Earnings-related pensions help you in different life situations. In this section you can read about the different pension benefits.
The most common earnings-related pension is the old-age pension. But earnings-related pensions provide for you also if you become disabled or if a wage earner in your family dies. You can retire on a partial old-age pension when you turn 61.
You earn your earnings-related pension by working or by being a self-employed person. If your earnings-related pension is small, you may have a right to receive a national or a guarantee pension paid by Kela.
Pension benefits in brief
You can retire on an old-age pension when you reach the retirement age of your birth year. In other words, your year of birth determines when you can retire on an old-age pension. The later you retire, the higher your monthly pension will be.
Read more about the old-age pension
Partial old-age pension
When you are on a partial old-age pension, you can decide yourself how much you want to work. You can retire on a partial old-age pension as of age 61. The part of your pension that you take out early (before you reach your retirement) age will be permanently reduced.
Read more about the partial old-age pension.
Rehabilitation or disability pension
Rehabilitation is always a primary alternative if your work ability is reduced. Rehabilitation can help you continue working.
The disability pension is an option only once your illness, handicap or injury reduce your working ability in the long run, for more than one year.
You may qualify for a years-of-service pension if:
- you have done mental or physical work that requires great effort for at least 38 years;
- your ability to work is reduced;
- you were born in 1955 or later; and
- you are 63 years old.
Because of the age limits, the first years-of-service pensions will be paid on 1 February 2018.

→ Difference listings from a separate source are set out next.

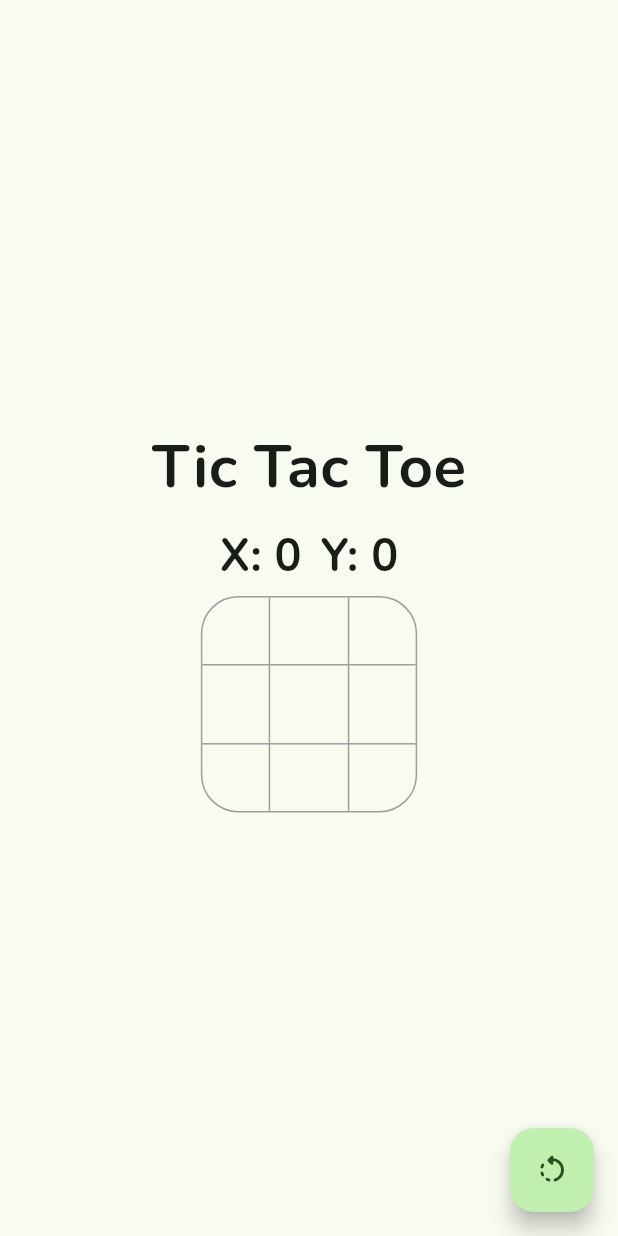
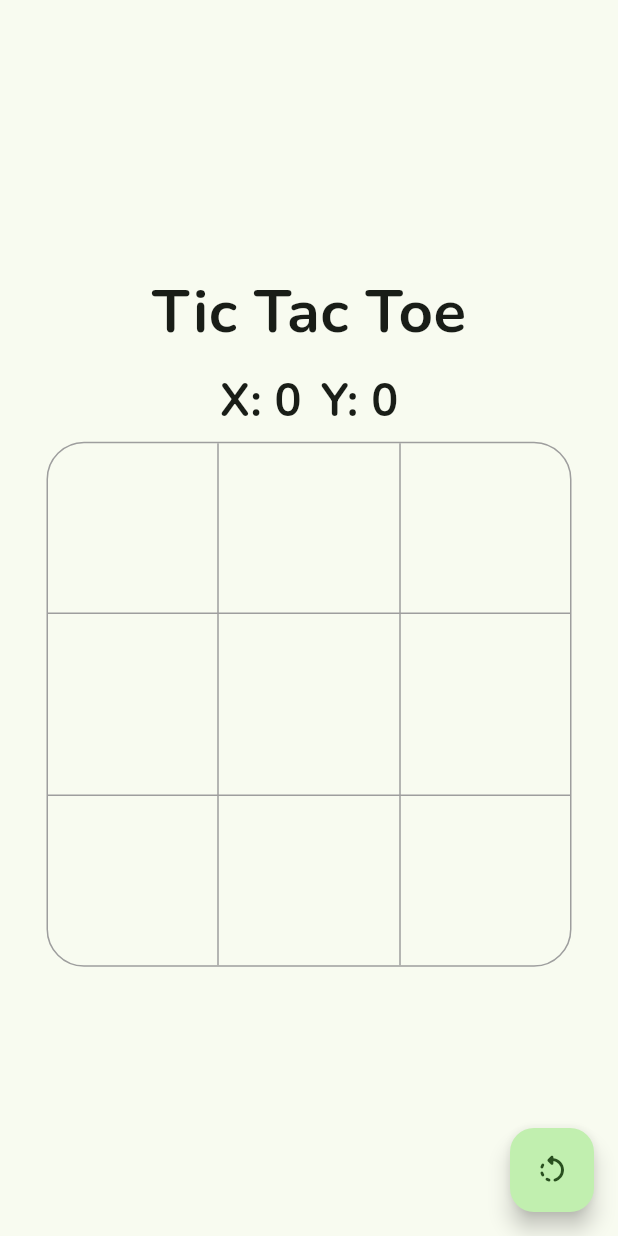
Before and after one commit to zTomz/Tic-Tac-Toe, a Flutter app: the screen it shows after launch, on a phone screen of 412 x 824 dp. Run offline on Flutter 3.47's test engine with Material 2 defaults, Android fonts, the light colour scheme and no system bars; our stand-ins replace google_fonts.

Commit message:
Visual improvement

```diff
--- /dev/null
+++ b/lib/colors.dart
@@ -0,0 +1,4 @@
+import 'package:flutter/material.dart';
+
+const kGreen = Color(0xFF7DDF64);
+const kRed = Color(0xFFD44235);
--- a/lib/game.dart
+++ b/lib/game.dart
@@ -3,6 +3,7 @@ import 'dart:ui';
 
 import 'package:flutter/material.dart';
 import 'package:google_fonts/google_fonts.dart';
+import 'package:tic_tac_toe/colors.dart';
 
 class GameScreen extends StatefulWidget {
   const GameScreen({super.key});
@@ -30,6 +31,7 @@ class _GameScreenState extends State<GameScreen> {
   Map<String, int> wins = {
     "X": 0,
     "O": 0,
+    "Tie": 0,
   };
 
   @override
@@ -103,8 +105,12 @@ class _GameScreenState extends State<GameScreen> {
             ),
             const SizedBox(height: 5),
             Container(
-              width: MediaQuery.of(context).size.width * 0.35,
-              height: MediaQuery.of(context).size.width * 0.35,
+              width: MediaQuery.of(context).size.width * 0.35 > 500
+                  ? MediaQuery.of(context).size.width * 0.35
+                  : 350,
+              height: MediaQuery.of(context).size.width * 0.35 > 500
+                  ? MediaQuery.of(context).size.width * 0.35
+                  : 350,
               decoration: BoxDecoration(
                 border: Border.all(color: Colors.grey, width: 1),
                 borderRadius: BorderRadius.circular(25),
@@ -190,6 +196,7 @@ class _GameScreenState extends State<GameScreen> {
                                 ),
                               ),
                             );
+                            resetGame("Tie");
                             return;
                           }
 
@@ -271,6 +278,7 @@ class _GameScreenState extends State<GameScreen> {
                             style: GoogleFonts.nunito(
                               fontSize: 30,
                               fontWeight: FontWeight.w700,
+                              color: getColor(gameField[index]),
                             ),
                           ),
                         ),
@@ -286,7 +294,7 @@ class _GameScreenState extends State<GameScreen> {
                           color: Colors.white.withOpacity(0.3),
                           child: Center(
                             child: Text(
-                              "$winningPlayer won\nthe game!",
+                              winningPlayer == "Tie"? "Tie" : "$winningPlayer won\nthe game!",
                               style: GoogleFonts.nunito(
                                 fontSize: 30,
                                 fontWeight: FontWeight.w700,
@@ -304,6 +312,13 @@ class _GameScreenState extends State<GameScreen> {
         ),
       ),
     );
+  }
+
+  Color getColor(String text) {
+    if (text == "X") return kRed;
+    if (text == "O") return kGreen;
+
+    return Colors.black;
   }
 
   void resetGame(String currentPlayer) {
--- a/lib/main.dart
+++ b/lib/main.dart
@@ -1,4 +1,5 @@
 import 'package:flutter/material.dart';
+import 'package:tic_tac_toe/colors.dart';
 import 'package:tic_tac_toe/game.dart';
 
 void main() {
@@ -16,7 +17,7 @@ class MyApp extends StatelessWidget {
       theme: ThemeData(
         useMaterial3: true,
         colorScheme: ColorScheme.fromSeed(
-          seedColor: const Color(0xFF7DDF64),
+          seedColor: kGreen ,
         ),
       ),
       home: const GameScreen(),
```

Read more about the years-of-service pension
The survivors’ pensions replace income that is lost when a family wage earner dies.
Read more about survivors’ pensions